The task: Copy the lines below verbatim. Begin with the first and end with the line containing "Also changed, not shown: other parts of README.md (+4 -2".

Records shown:

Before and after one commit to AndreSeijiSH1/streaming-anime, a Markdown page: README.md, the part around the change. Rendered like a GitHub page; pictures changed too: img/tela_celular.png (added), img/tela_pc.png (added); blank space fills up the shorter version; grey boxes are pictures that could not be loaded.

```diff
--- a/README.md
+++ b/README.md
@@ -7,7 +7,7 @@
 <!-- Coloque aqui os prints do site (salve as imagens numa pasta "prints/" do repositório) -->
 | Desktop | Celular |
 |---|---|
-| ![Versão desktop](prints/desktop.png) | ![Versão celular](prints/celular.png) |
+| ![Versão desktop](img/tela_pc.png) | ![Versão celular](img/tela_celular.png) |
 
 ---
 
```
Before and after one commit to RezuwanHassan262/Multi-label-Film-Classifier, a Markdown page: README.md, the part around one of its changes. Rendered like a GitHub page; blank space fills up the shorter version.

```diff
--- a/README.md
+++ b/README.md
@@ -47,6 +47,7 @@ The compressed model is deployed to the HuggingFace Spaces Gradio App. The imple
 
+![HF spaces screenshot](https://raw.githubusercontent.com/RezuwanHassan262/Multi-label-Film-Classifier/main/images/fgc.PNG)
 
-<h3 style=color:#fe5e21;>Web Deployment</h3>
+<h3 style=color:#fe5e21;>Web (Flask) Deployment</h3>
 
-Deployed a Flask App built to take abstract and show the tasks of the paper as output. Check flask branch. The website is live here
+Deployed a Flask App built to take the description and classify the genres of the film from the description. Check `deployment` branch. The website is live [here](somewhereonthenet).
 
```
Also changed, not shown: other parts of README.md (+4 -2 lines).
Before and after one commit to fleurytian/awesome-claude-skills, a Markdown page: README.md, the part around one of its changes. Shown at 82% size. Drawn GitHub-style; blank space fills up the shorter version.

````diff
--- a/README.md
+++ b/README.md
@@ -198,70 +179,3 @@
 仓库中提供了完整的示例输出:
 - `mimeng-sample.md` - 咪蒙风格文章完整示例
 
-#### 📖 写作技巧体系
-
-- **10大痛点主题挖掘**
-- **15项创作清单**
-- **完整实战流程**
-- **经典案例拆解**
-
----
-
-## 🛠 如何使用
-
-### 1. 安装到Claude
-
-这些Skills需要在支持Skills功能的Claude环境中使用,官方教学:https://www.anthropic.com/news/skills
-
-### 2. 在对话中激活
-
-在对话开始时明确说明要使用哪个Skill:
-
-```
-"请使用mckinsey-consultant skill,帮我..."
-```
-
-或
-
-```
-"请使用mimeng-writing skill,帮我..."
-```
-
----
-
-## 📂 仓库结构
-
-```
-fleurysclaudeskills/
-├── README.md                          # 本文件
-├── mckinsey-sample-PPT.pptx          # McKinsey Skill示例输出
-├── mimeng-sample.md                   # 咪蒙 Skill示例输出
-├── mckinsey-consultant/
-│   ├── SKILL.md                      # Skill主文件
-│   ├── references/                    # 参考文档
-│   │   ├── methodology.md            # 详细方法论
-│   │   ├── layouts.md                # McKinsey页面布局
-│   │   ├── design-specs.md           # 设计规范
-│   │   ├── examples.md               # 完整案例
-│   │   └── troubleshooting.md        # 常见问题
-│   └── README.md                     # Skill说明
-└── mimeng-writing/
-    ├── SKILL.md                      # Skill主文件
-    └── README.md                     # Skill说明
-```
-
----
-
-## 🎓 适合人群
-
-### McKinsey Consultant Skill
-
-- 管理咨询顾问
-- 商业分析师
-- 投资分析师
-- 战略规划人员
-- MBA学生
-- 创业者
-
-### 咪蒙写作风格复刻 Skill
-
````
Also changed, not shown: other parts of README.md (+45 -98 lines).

Expected output:
Before and after one commit to AndreSeijiSH1/streaming-anime, a Markdown page: README.md, the part around the change. Rendered like a GitHub page; pictures changed too: img/tela_celular.png (added), img/tela_pc.png (added); blank space fills up the shorter version; grey boxes are pictures that could not be loaded.

```diff
--- a/README.md
+++ b/README.md
@@ -7,7 +7,7 @@
 <!-- Coloque aqui os prints do site (salve as imagens numa pasta "prints/" do repositório) -->
 | Desktop | Celular |
 |---|---|
-| ![Versão desktop](prints/desktop.png) | ![Versão celular](prints/celular.png) |
+| ![Versão desktop](img/tela_pc.png) | ![Versão celular](img/tela_celular.png) |
 
 ---
 
```
Before and after one commit to RezuwanHassan262/Multi-label-Film-Classifier, a Markdown page: README.md, the part around one of its changes. Rendered like a GitHub page; blank space fills up the shorter version.

```diff
--- a/README.md
+++ b/README.md
@@ -47,6 +47,7 @@ The compressed model is deployed to the HuggingFace Spaces Gradio App. The imple
 
+![HF spaces screenshot](https://raw.githubusercontent.com/RezuwanHassan262/Multi-label-Film-Classifier/main/images/fgc.PNG)
 
-<h3 style=color:#fe5e21;>Web Deployment</h3>
+<h3 style=color:#fe5e21;>Web (Flask) Deployment</h3>
 
-Deployed a Flask App built to take abstract and show the tasks of the paper as output. Check flask branch. The website is live here
+Deployed a Flask App built to take the description and classify the genres of the film from the description. Check `deployment` branch. The website is live [here](somewhereonthenet).
 
```
Also changed, not shown: other parts of README.md (+4 -2 lines).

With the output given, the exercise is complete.